:: GIVEN RECORDS ::

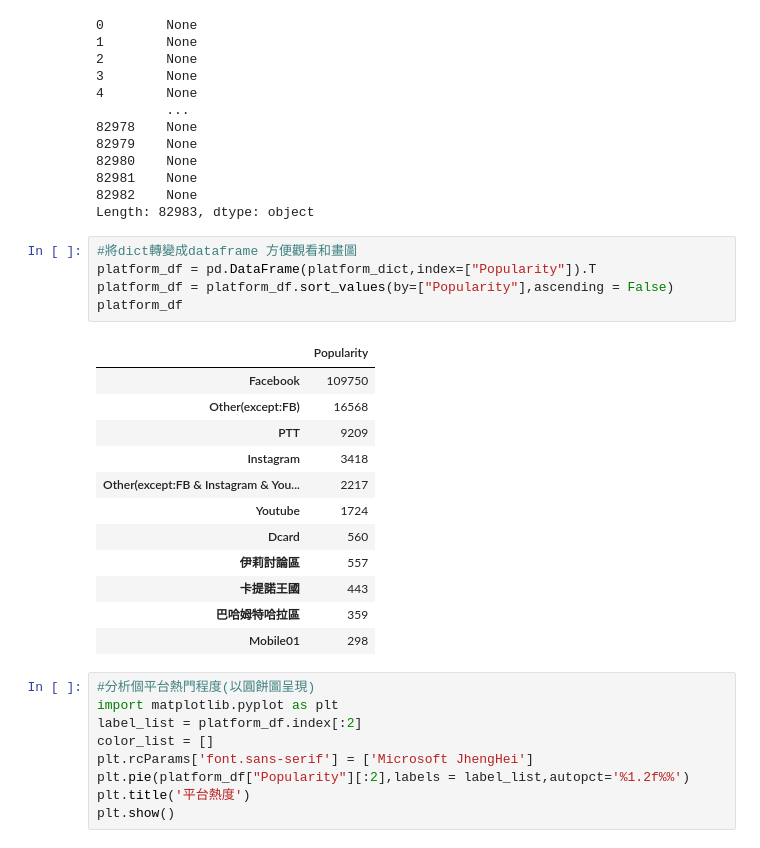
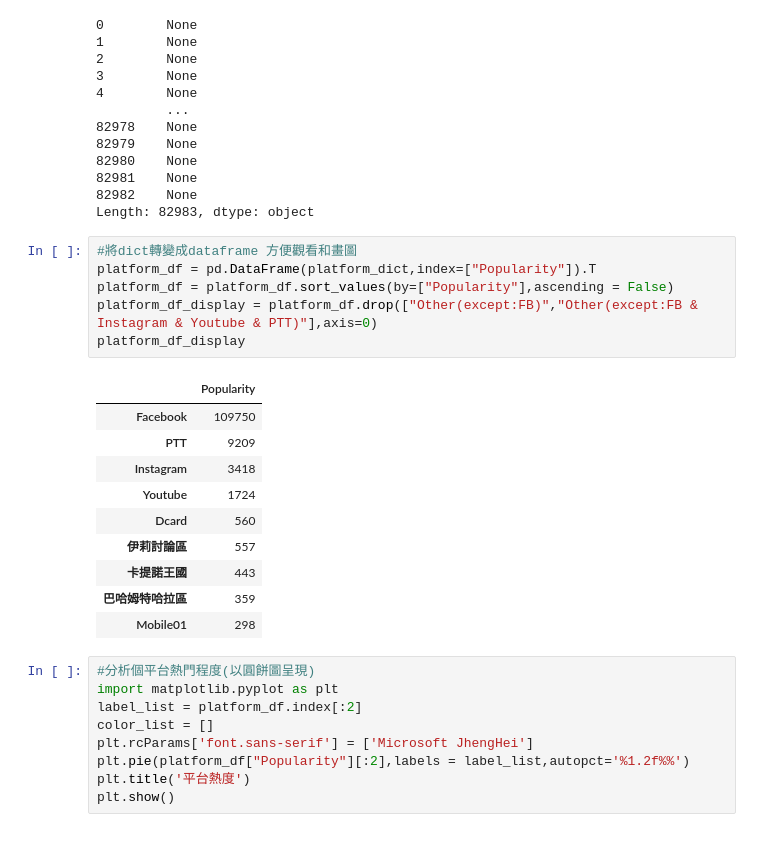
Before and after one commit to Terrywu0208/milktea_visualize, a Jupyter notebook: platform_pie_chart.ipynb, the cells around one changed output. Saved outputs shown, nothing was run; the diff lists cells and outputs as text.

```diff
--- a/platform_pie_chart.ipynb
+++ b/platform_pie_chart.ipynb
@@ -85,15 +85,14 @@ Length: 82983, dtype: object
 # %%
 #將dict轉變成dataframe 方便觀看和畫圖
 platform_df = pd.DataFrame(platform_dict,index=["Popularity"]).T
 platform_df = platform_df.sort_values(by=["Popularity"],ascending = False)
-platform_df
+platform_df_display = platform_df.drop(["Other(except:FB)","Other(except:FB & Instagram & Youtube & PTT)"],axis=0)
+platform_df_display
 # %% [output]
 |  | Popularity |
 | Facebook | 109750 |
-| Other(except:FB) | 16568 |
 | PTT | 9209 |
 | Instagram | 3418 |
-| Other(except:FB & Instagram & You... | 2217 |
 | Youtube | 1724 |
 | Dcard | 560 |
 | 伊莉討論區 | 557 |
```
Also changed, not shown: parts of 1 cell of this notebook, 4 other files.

:::
:: GIVEN RECORDS ::

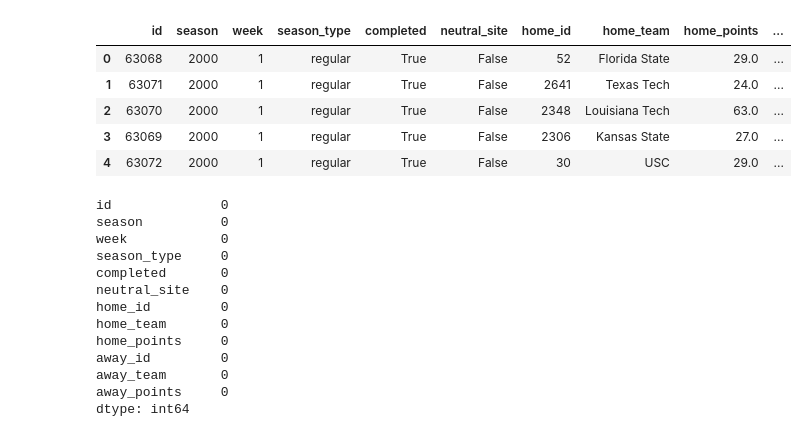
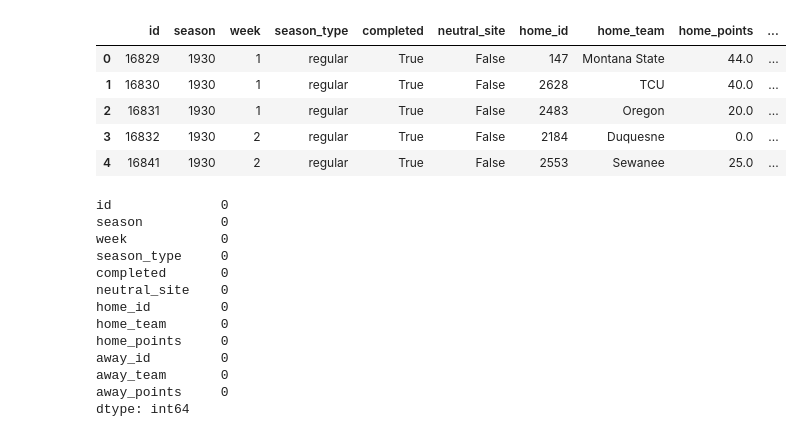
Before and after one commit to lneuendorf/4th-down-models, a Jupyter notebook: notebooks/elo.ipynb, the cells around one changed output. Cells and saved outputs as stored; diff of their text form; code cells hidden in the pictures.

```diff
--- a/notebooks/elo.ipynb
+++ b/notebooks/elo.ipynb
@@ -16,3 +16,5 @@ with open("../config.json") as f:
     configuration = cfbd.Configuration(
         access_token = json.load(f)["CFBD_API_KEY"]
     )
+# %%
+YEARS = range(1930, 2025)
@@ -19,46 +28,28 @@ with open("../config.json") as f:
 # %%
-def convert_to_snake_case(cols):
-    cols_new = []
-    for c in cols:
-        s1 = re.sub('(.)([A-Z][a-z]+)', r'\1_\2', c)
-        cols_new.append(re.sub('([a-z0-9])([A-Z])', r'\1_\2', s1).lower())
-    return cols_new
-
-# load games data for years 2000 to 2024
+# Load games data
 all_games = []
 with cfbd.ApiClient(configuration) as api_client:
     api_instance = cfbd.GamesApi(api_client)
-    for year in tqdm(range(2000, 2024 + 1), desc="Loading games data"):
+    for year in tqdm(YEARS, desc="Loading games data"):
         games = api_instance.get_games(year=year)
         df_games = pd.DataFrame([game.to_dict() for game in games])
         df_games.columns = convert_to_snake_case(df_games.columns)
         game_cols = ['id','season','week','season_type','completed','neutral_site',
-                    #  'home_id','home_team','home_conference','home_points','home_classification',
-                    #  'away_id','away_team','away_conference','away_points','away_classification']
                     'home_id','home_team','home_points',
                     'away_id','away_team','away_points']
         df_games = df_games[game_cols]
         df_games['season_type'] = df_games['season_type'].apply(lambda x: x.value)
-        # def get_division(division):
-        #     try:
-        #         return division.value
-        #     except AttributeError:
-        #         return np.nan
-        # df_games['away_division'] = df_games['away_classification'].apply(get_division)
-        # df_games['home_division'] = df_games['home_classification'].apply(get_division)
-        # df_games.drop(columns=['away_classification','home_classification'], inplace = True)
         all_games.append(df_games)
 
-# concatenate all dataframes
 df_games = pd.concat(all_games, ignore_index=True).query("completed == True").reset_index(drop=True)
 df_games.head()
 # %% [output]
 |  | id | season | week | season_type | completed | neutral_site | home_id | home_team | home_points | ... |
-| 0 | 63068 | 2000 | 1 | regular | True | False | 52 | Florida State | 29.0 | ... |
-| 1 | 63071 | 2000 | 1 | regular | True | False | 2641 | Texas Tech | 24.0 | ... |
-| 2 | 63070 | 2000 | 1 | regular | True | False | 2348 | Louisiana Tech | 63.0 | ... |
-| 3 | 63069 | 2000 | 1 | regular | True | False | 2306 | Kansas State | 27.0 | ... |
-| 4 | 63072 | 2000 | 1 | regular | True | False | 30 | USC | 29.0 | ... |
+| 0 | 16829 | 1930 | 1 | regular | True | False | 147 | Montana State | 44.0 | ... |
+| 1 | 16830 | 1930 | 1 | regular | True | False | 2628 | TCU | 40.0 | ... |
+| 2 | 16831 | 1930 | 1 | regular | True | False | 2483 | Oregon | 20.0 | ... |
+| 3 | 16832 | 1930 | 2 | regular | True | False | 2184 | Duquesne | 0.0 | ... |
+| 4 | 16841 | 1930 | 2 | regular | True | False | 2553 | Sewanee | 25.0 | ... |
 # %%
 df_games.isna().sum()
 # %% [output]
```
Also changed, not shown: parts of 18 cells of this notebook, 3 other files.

:::
:: GIVEN RECORDS ::

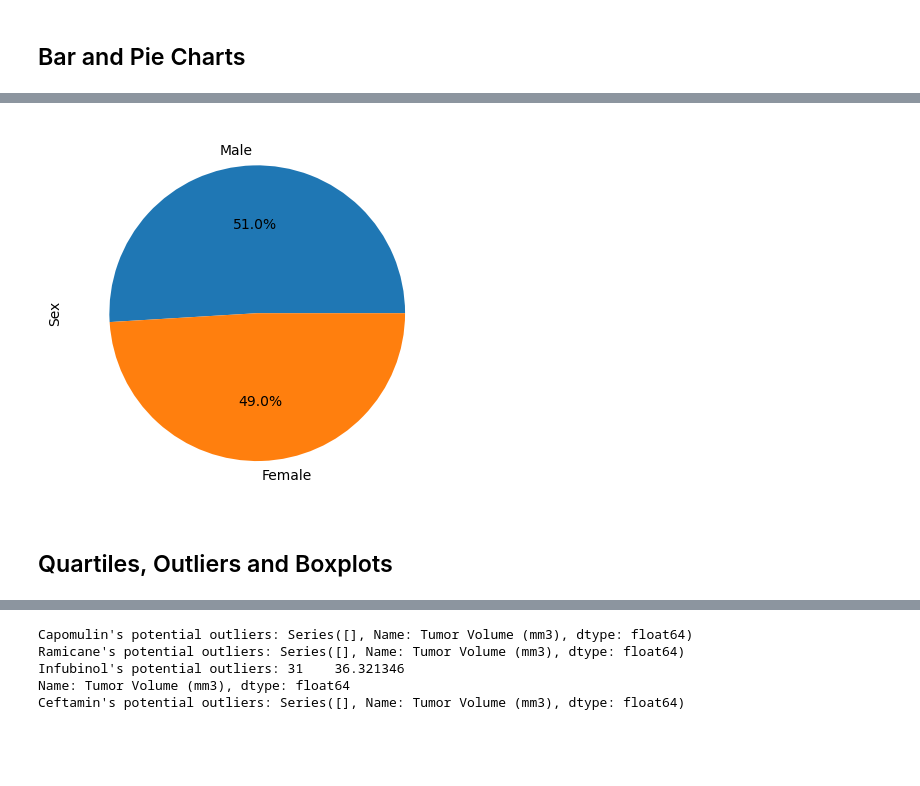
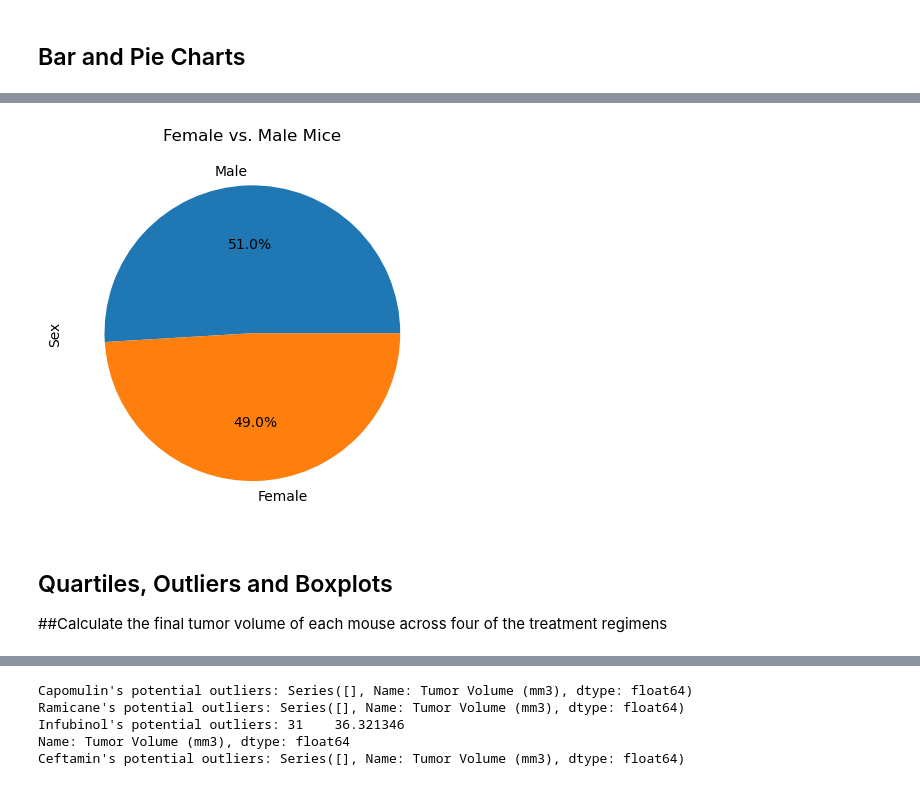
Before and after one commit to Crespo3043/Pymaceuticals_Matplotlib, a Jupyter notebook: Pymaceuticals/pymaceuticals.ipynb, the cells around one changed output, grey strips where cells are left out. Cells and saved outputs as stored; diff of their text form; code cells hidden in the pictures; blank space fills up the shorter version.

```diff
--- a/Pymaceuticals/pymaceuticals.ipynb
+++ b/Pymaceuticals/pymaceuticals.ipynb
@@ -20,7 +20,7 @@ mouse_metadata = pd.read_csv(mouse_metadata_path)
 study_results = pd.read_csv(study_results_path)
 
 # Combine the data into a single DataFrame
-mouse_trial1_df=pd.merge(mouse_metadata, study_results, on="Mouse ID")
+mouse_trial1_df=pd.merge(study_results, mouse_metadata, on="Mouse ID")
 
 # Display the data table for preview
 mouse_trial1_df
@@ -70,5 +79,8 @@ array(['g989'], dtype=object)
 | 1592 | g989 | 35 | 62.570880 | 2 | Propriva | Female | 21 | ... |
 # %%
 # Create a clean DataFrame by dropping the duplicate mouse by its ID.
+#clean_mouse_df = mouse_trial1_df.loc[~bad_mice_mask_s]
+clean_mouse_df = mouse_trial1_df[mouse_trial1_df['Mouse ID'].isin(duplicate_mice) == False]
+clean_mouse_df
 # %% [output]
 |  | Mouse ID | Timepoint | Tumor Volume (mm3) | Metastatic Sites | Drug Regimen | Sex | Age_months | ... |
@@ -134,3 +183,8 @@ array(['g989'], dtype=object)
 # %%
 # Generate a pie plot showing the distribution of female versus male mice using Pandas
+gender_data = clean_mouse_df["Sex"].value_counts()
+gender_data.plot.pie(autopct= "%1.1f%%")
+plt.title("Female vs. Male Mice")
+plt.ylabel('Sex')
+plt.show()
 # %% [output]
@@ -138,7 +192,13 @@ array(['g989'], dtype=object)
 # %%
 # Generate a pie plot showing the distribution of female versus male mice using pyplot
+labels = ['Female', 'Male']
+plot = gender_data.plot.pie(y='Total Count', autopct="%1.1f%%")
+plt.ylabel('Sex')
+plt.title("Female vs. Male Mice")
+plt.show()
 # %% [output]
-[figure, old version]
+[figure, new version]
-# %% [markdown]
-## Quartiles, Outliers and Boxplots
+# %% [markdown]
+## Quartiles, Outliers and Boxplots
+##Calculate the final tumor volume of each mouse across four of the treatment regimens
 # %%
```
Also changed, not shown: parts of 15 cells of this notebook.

:::

### [TASK TO COMPLETE]
Referring to the material above, set down exactly the lines between the line with "Before and after one commit to Terrywu0208/milktea_visualize, a" and the line with "Also changed, not shown: parts of 1 cell", inclusive, and no other lines.

### [ANSWER SPACE]
Before and after one commit to Terrywu0208/milktea_visualize, a Jupyter notebook: platform_pie_chart.ipynb, the cells around one changed output. Saved outputs shown, nothing was run; the diff lists cells and outputs as text.

```diff
--- a/platform_pie_chart.ipynb
+++ b/platform_pie_chart.ipynb
@@ -85,15 +85,14 @@ Length: 82983, dtype: object
 # %%
 #將dict轉變成dataframe 方便觀看和畫圖
 platform_df = pd.DataFrame(platform_dict,index=["Popularity"]).T
 platform_df = platform_df.sort_values(by=["Popularity"],ascending = False)
-platform_df
+platform_df_display = platform_df.drop(["Other(except:FB)","Other(except:FB & Instagram & Youtube & PTT)"],axis=0)
+platform_df_display
 # %% [output]
 |  | Popularity |
 | Facebook | 109750 |
-| Other(except:FB) | 16568 |
 | PTT | 9209 |
 | Instagram | 3418 |
-| Other(except:FB & Instagram & You... | 2217 |
 | Youtube | 1724 |
 | Dcard | 560 |
 | 伊莉討論區 | 557 |
```
Also changed, not shown: parts of 1 cell of this notebook, 4 other files.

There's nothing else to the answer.